The word comes from the Old French tourbout, which in turn is thought to be a derivative of the Latin turbo ("spinning top") a possible reference to its shape. Another possible origin of the Old French word is from Old Swedish törnbut, from törn "thorn" + -but "stump, butt, flatfish", which may also be a reference to its shape (compare native English halibut). Early reference to the turbot can be found in a satirical poem (The Emperor's Fish) by Juvenal, a Roman poet of the late 1st and early 2nd centuries A.D., suggesting this fish was a delicacy in the Roman empire.
In English, turbot is pronounced / TUR-bət. The French pronunciation of "turbot" is [tyʁbo].
In Turkey, where the fish is popular and expensive, it is called kalkan ("shield"), from its shape.
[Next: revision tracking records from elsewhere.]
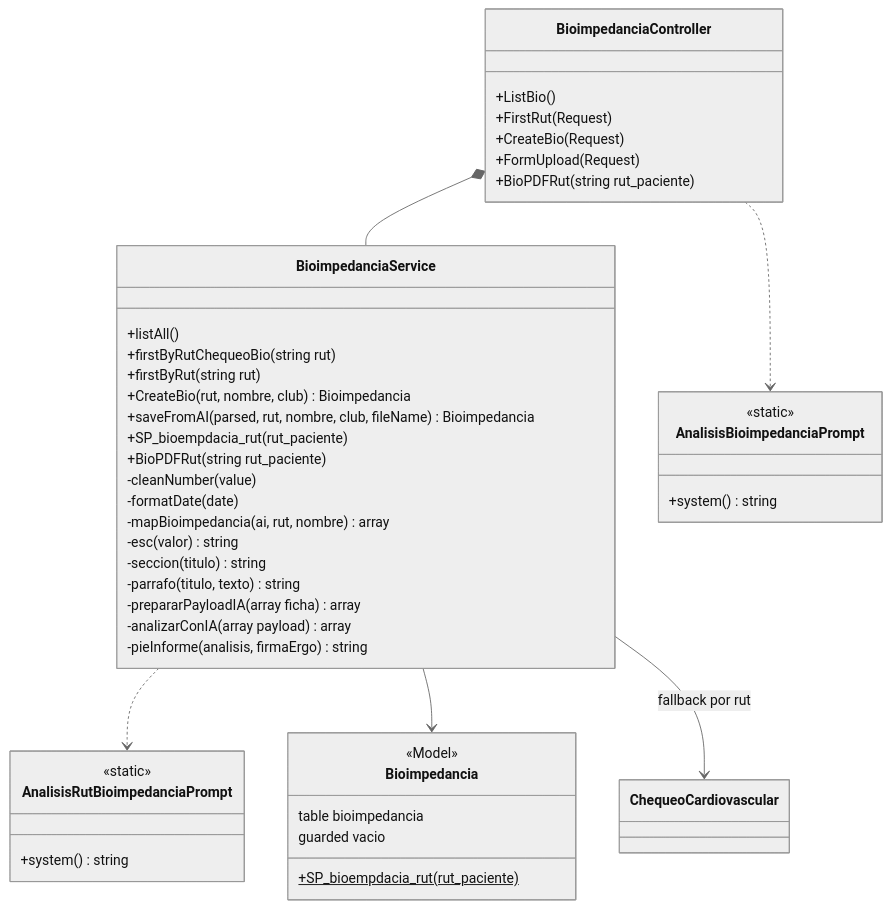
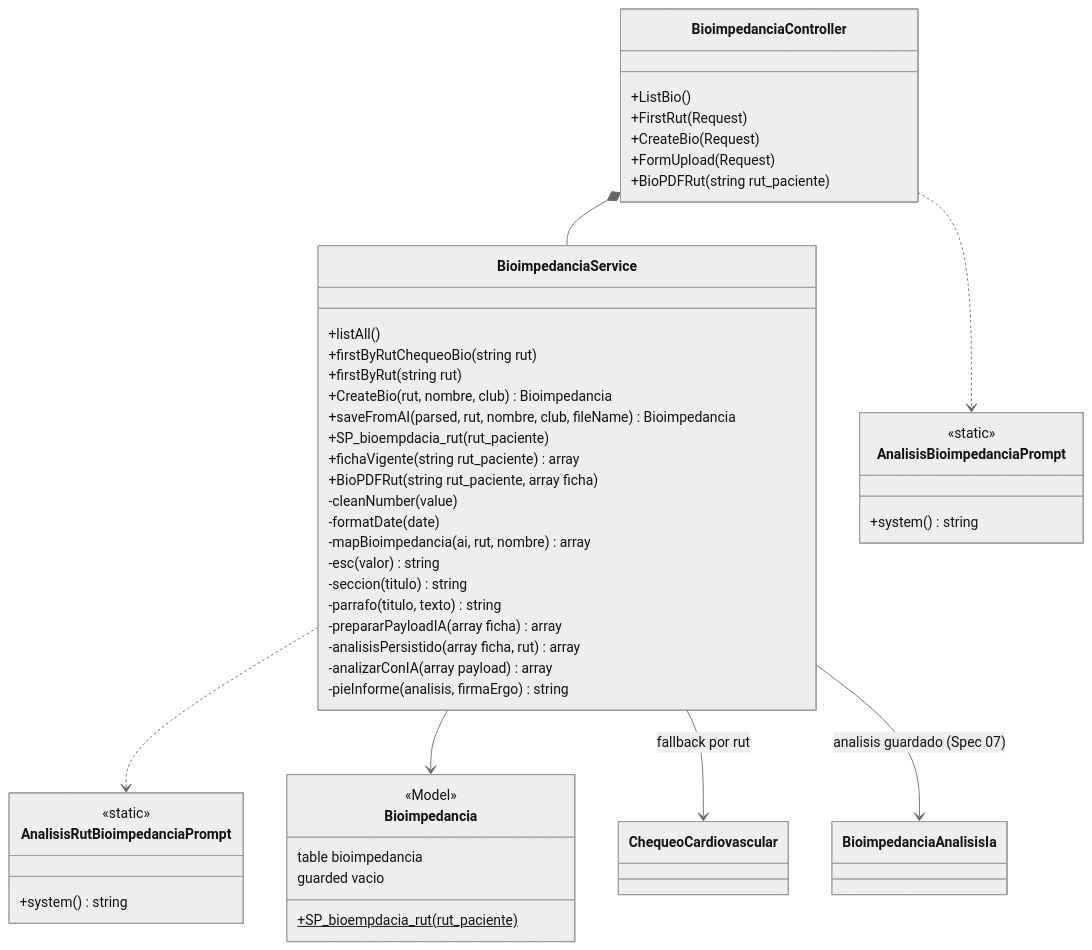
One commit to Nruz-app/laravel-back-end-ergosanitas-app changed the fourth of 12 diagrams in docs/diagrama-clases.md. Above: the diagram before and after it, drawn with Mermaid (neutral theme). The commit also changed other lines of this file and 64 other files, not shown here.

First line of the commit message:
feat: descarga de certificados por RUT (SPEC 07), kit de specs del back y documentacion

````diff
--- a/docs/diagrama-clases.md
+++ b/docs/diagrama-clases.md
@@ -360,52 +361,55 @@
 ```mermaid
 classDiagram
     class BioimpedanciaController {
         +ListBio()
         +FirstRut(Request)
         +CreateBio(Request)
         +FormUpload(Request)
         +BioPDFRut(string rut_paciente)
     }
 
     class BioimpedanciaService {
         +listAll()
         +firstByRutChequeoBio(string rut)
         +firstByRut(string rut)
         +CreateBio(rut, nombre, club) Bioimpedancia
         +saveFromAI(parsed, rut, nombre, club, fileName) Bioimpedancia
         +SP_bioempdacia_rut(rut_paciente)
-        +BioPDFRut(string rut_paciente)
+        +fichaVigente(string rut_paciente) array
+        +BioPDFRut(string rut_paciente, array ficha)
         -cleanNumber(value)
         -formatDate(date)
         -mapBioimpedancia(ai, rut, nombre) array
         -esc(valor) string
         -seccion(titulo) string
         -parrafo(titulo, texto) string
         -prepararPayloadIA(array ficha) array
+        -analisisPersistido(array ficha, rut) array
         -analizarConIA(array payload) array
         -pieInforme(analisis, firmaErgo) string
     }
 
     class AnalisisBioimpedanciaPrompt {
         <<static>>
         +system() string
     }
 
     class AnalisisRutBioimpedanciaPrompt {
         <<static>>
         +system() string
     }
 
     class Bioimpedancia {
         <<Model>>
         table bioimpedancia
         guarded vacio
         +SP_bioempdacia_rut(rut_paciente)$
     }
 
     BioimpedanciaController *-- BioimpedanciaService
     BioimpedanciaController ..> AnalisisBioimpedanciaPrompt
     BioimpedanciaService ..> AnalisisRutBioimpedanciaPrompt
     BioimpedanciaService --> Bioimpedancia
     BioimpedanciaService --> ChequeoCardiovascular : fallback por rut
+    BioimpedanciaService --> BioimpedanciaAnalisisIa : analisis guardado (Spec 07)
 ```
````
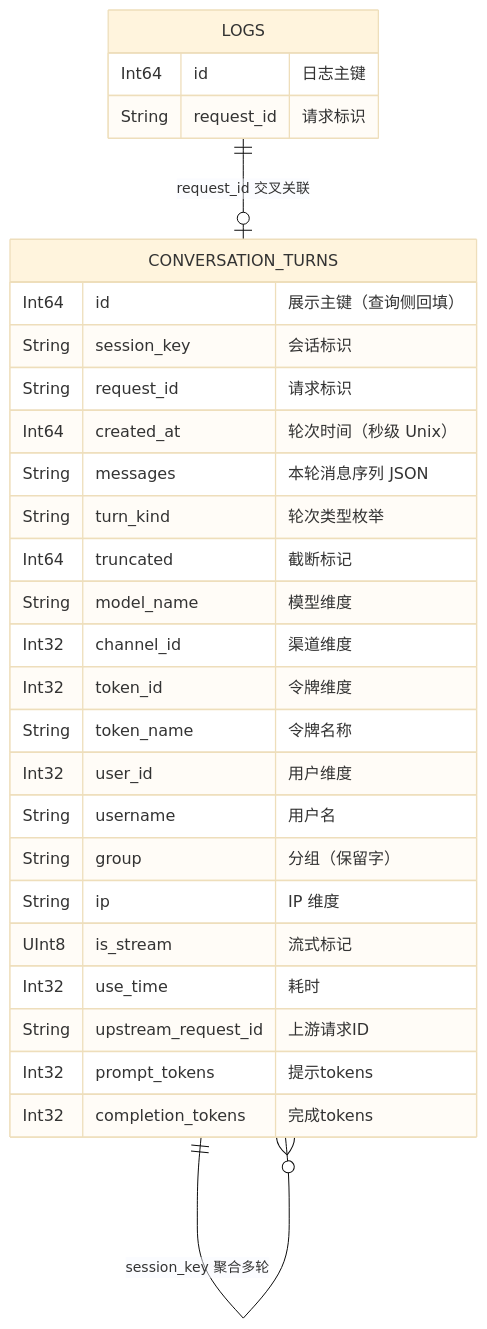
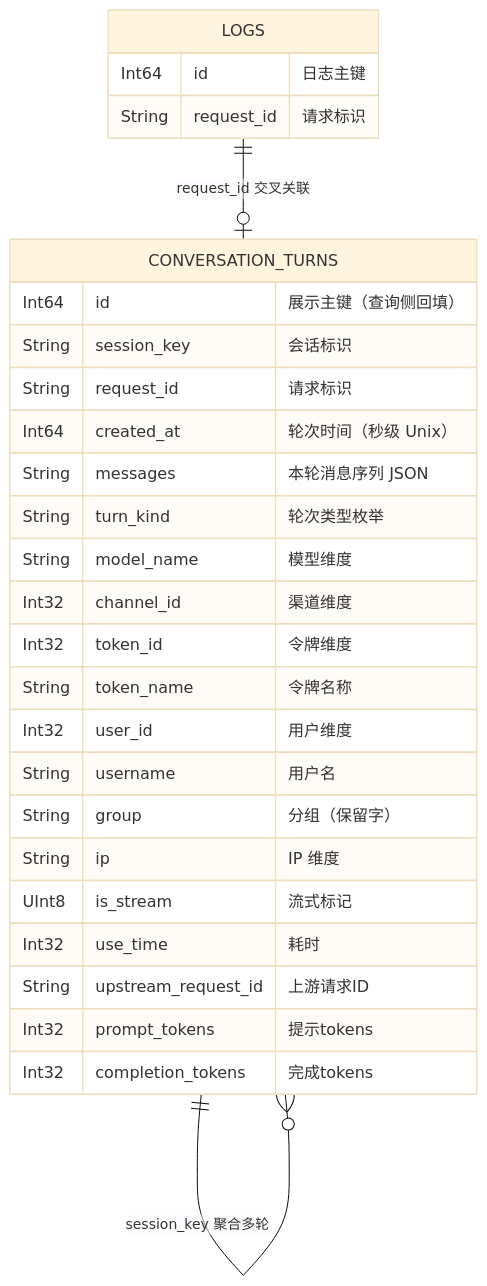
One commit to Agents-Zone/sili-smart-api changed the diagram in context/05_specs/P1_TECH_001_TECH_对话内容记录/04_model_interface.md. Above: the diagram before and after it, drawn with Mermaid (base theme). The commit also changed other lines of this file and 13 other files, not shown here.

````diff
--- a/context/05_specs/P1_TECH_001_TECH_对话内容记录/04_model_interface.md
+++ b/context/05_specs/P1_TECH_001_TECH_对话内容记录/04_model_interface.md
@@ -18,33 +18,32 @@
 ```mermaid
 erDiagram
     CONVERSATION_TURNS ||--o{ CONVERSATION_TURNS : "session_key 聚合多轮"
     LOGS ||--o| CONVERSATION_TURNS : "request_id 交叉关联"
 
     CONVERSATION_TURNS {
         Int64 id "展示主键（查询侧回填）"
         String session_key "会话标识"
         String request_id "请求标识"
         Int64 created_at "轮次时间（秒级 Unix）"
         String messages "本轮消息序列 JSON"
         String turn_kind "轮次类型枚举"
-        Int64 truncated "截断标记"
         String model_name "模型维度"
         Int32 channel_id "渠道维度"
         Int32 token_id "令牌维度"
         String token_name "令牌名称"
         Int32 user_id "用户维度"
         String username "用户名"
         String group "分组（保留字）"
         String ip "IP 维度"
         UInt8 is_stream "流式标记"
         Int32 use_time "耗时"
         String upstream_request_id "上游请求ID"
         Int32 prompt_tokens "提示tokens"
         Int32 completion_tokens "完成tokens"
     }
 
     LOGS {
         Int64 id "日志主键"
         String request_id "请求标识"
     }
 ```
````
Instead of a smooth skin, kalkan (Scophthalmus maeoticus), which is from the Black Sea, has small spikes on both sides; it is considered a subspecies of the Mediterranean turbot (Scophthalmus maximus).